- [WORK ORDER]
Every record that follows should be copied exactly. No picture belongs in the copy.

- [DATA TO PROCESS]
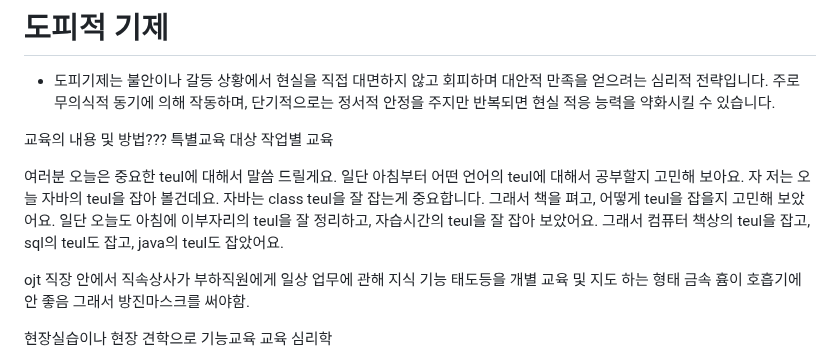
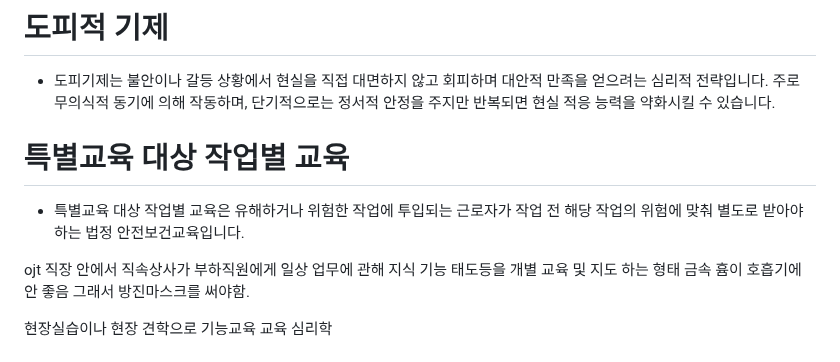
Before and after one commit to groomigroom/school, a Markdown page: 산업안전.md, the part around the change. Drawn GitHub-style.

```diff
--- a/산업안전.md
+++ b/산업안전.md
@@ -25,22 +25,10 @@
 # 도피적 기제
 * 도피기제는 불안이나 갈등 상황에서 현실을 직접 대면하지 않고 회피하며 대안적 만족을 얻으려는 심리적 전략입니다. 주로 무의식적 동기에 의해 작동하며, 단기적으로는 정서적 안정을 주지만 반복되면 현실 적응 능력을 약화시킬 수 있습니다.
 
-교육의 내용 및 방법???
-특별교육 대상 작업별 교육
 
+# 특별교육 대상 작업별 교육
+* 특별교육 대상 작업별 교육은 유해하거나 위험한 작업에 투입되는 근로자가 작업 전 해당 작업의 위험에 맞춰 별도로 받아야 하는 법정 안전보건교육입니다.
 
-
-
-여러분 오늘은 중요한 teul에 대해서 말씀 드릴게요.
-일단 아침부터 어떤 언어의 teul에 대해서 공부할지 고민해 보아요.
-자 저는 오늘 자바의 teul을 잡아 볼건데요.
-자바는 class teul을 잘 잡는게 중요합니다.
-그래서 책을 펴고, 어떻게 teul을 잡을지 고민해 보았어요.
-일단 오늘도 아침에 이부자리의 teul을 잘 정리하고,
-자습시간의 teul을 잘 잡아 보았어요.
-그래서 컴퓨터 책상의 teul을 잡고,
-sql의 teul도 잡고,
-java의 teul도 잡았어요.
 
 
 ojt 직장 안에서 직속상사가 부하직원에게 일상 업무에 관해 지식 기능 태도등을 개별 교육 및 지도 하는 형태
```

- [RESPONSE]
Before and after one commit to groomigroom/school, a Markdown page: 산업안전.md, the part around the change. Drawn GitHub-style.

```diff
--- a/산업안전.md
+++ b/산업안전.md
@@ -25,22 +25,10 @@
 # 도피적 기제
 * 도피기제는 불안이나 갈등 상황에서 현실을 직접 대면하지 않고 회피하며 대안적 만족을 얻으려는 심리적 전략입니다. 주로 무의식적 동기에 의해 작동하며, 단기적으로는 정서적 안정을 주지만 반복되면 현실 적응 능력을 약화시킬 수 있습니다.
 
-교육의 내용 및 방법???
-특별교육 대상 작업별 교육
 
+# 특별교육 대상 작업별 교육
+* 특별교육 대상 작업별 교육은 유해하거나 위험한 작업에 투입되는 근로자가 작업 전 해당 작업의 위험에 맞춰 별도로 받아야 하는 법정 안전보건교육입니다.
 
-
-
-여러분 오늘은 중요한 teul에 대해서 말씀 드릴게요.
-일단 아침부터 어떤 언어의 teul에 대해서 공부할지 고민해 보아요.
-자 저는 오늘 자바의 teul을 잡아 볼건데요.
-자바는 class teul을 잘 잡는게 중요합니다.
-그래서 책을 펴고, 어떻게 teul을 잡을지 고민해 보았어요.
-일단 오늘도 아침에 이부자리의 teul을 잘 정리하고,
-자습시간의 teul을 잘 잡아 보았어요.
-그래서 컴퓨터 책상의 teul을 잡고,
-sql의 teul도 잡고,
-java의 teul도 잡았어요.
 
 
 ojt 직장 안에서 직속상사가 부하직원에게 일상 업무에 관해 지식 기능 태도등을 개별 교육 및 지도 하는 형태
```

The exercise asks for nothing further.